Lucent's LambdaRouter Turns Japanese
Japan Telecom is the second announced customer for the LambdaRouter and the first in Asia. In January, the company announced Global Crossing Ltd. (NYSE: GX) was testing the LambdaRouter, and in May it announced that the provider would be its first official customer (see Lucent Lands LambdaRouter Deal). Last month, Lucent announced that France Telecom SA had begun testing the switch.
Wall Street didn’t seem too impressed with the announcement of the contract. Lucent’s stock closed at 6.30, down 0.24 (3.67%).
“It’s definitely a positive for Lucent to win some business with this product,” says Rick Schafer, an analyst with CIBC World Markets. “But I don’t I think it’s significant to the bottom line. In its current form its [Lambda Router] is only operating in limited applications.”
One reason the new contract hasn’t spurred too much excitement could be that the amount of the contract is likely to be quite small. Considering that each LambdaRouter costs approximately a million dollars, a multimillion-dollar contract may only amount to a few boxes.
Second, it isn’t clear how Japan Telecom will actually use the LambdaRouter. According to some reports, Global Crossing is only using it for protection switching. In other words, the optical switch is not sitting in the core of the network. Instead, it’s been deployed at the intersection of the undersea network and the terrestrial network, where it’s being used to switch wavelengths from an active fiber to a spare fiber when a connection is broken.

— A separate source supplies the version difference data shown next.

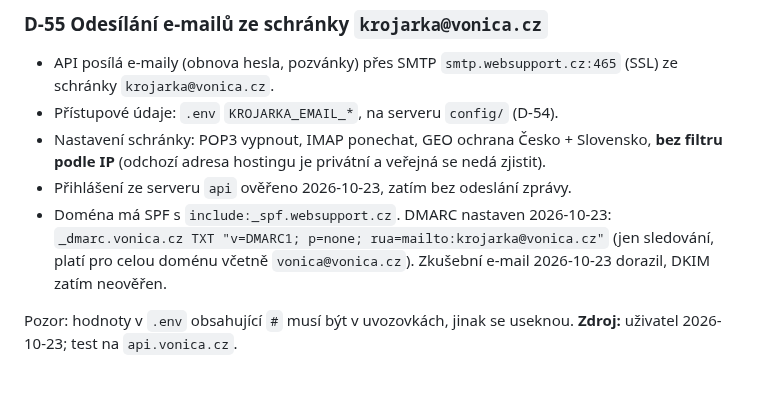
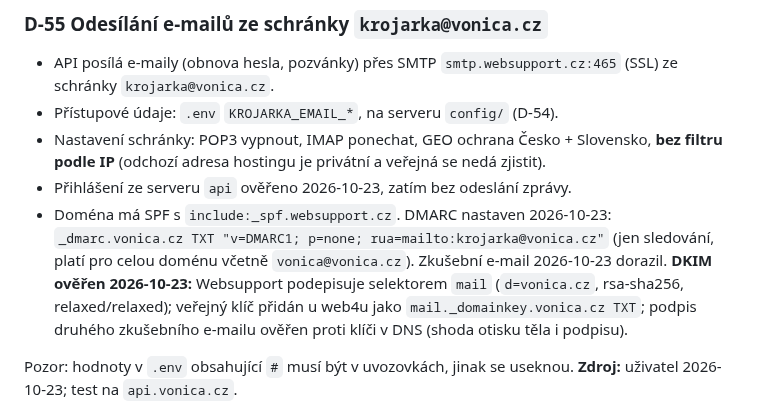
Before and after one commit to folklorista/splk, a Markdown page: docs/decisions.md, the part around the change. GitHub-like rendering; blank space fills up the shorter version.

Commit message:
docs: record DKIM key published and signature verified

```diff
--- a/docs/decisions.md
+++ b/docs/decisions.md
@@ -388,7 +388,7 @@ Nic z toho není z webu dostupné. Ověřeno testem 2026-10-23.
 - Přístupové údaje: `.env` `KROJARKA_EMAIL_*`, na serveru `config/` (D-54).
 - Nastavení schránky: POP3 vypnout, IMAP ponechat, GEO ochrana Česko + Slovensko, **bez filtru podle IP** (odchozí adresa hostingu je privátní a veřejná se nedá zjistit).
 - Přihlášení ze serveru `api` ověřeno 2026-10-23, zatím bez odeslání zprávy.
-- Doména má SPF s `include:_spf.websupport.cz`. DMARC nastaven 2026-10-23: `_dmarc.vonica.cz TXT "v=DMARC1; p=none; rua=mailto:krojarka@vonica.cz"` (jen sledování, platí pro celou doménu včetně `vonica@vonica.cz`). Zkušební e-mail 2026-10-23 dorazil, DKIM zatím neověřen.
+- Doména má SPF s `include:_spf.websupport.cz`. DMARC nastaven 2026-10-23: `_dmarc.vonica.cz TXT "v=DMARC1; p=none; rua=mailto:krojarka@vonica.cz"` (jen sledování, platí pro celou doménu včetně `vonica@vonica.cz`). Zkušební e-mail 2026-10-23 dorazil. **DKIM ověřen 2026-10-23:** Websupport podepisuje selektorem `mail` (`d=vonica.cz`, rsa-sha256, relaxed/relaxed); veřejný klíč přidán u web4u jako `mail._domainkey.vonica.cz TXT`; podpis druhého zkušebního e-mailu ověřen proti klíči v DNS (shoda otisku těla i podpisu).
 
 Pozor: hodnoty v `.env` obsahující `#` musí být v uvozovkách, jinak se useknou.
 **Zdroj:** uživatel 2026-10-23; test na `api.vonica.cz`.
```
Also changed, not shown: docs/open-questions.md (+1 -1 lines).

“The LambdaRouter is still in the science-experiment stage,” says Gina Sockolow, an equities analyst with Buckingham Research Associates (BRA).
Sockolow and other analysts have criticized the LambdaRouter for being too large and too expensive. In its current form, the optical signal loses its intensity as it bounces from mirror to mirror within its core, and amplifiers are needed to keep the signal strong. This not only adds complexity to the switch, but it also adds cost, say experts.
Corvis Corp. (Nasdaq: CORV) is the only other company shipping an all-optical switch for revenue. Six of its CorWave OS switches are deployed in the Broadwing Communications Inc. (NYSE: BRW) network. But unlike the LambdaRouter, which switches individual wavelengths, the CorWave is much less granular and switches multiple wavelengths at once. As a result, it is not as bulky or as expensive as the LambdaRouter.
Others are also working on all-optical switches. Nortel Networks Corp. (NYSE/Toronto: NT) says that its OPTera Connect PX, a product developed from its Xros acquisition, has completed a customer trial that it first began back in December of last year at an unnamed carrier site (see Nortel 's All-Optical Switch is in Trials). Tellium Inc. (Nasdaq: TELM) is also still working on its all-optical switch, the Aurora Full Spectrum Switch.
But it could be a while before a real market emerges for all-optical switches. CIBC's Schafer says he doesn’t expect to see significant volume until at least 2003.
— Marguerite Reardon, Senior Editor, Light Reading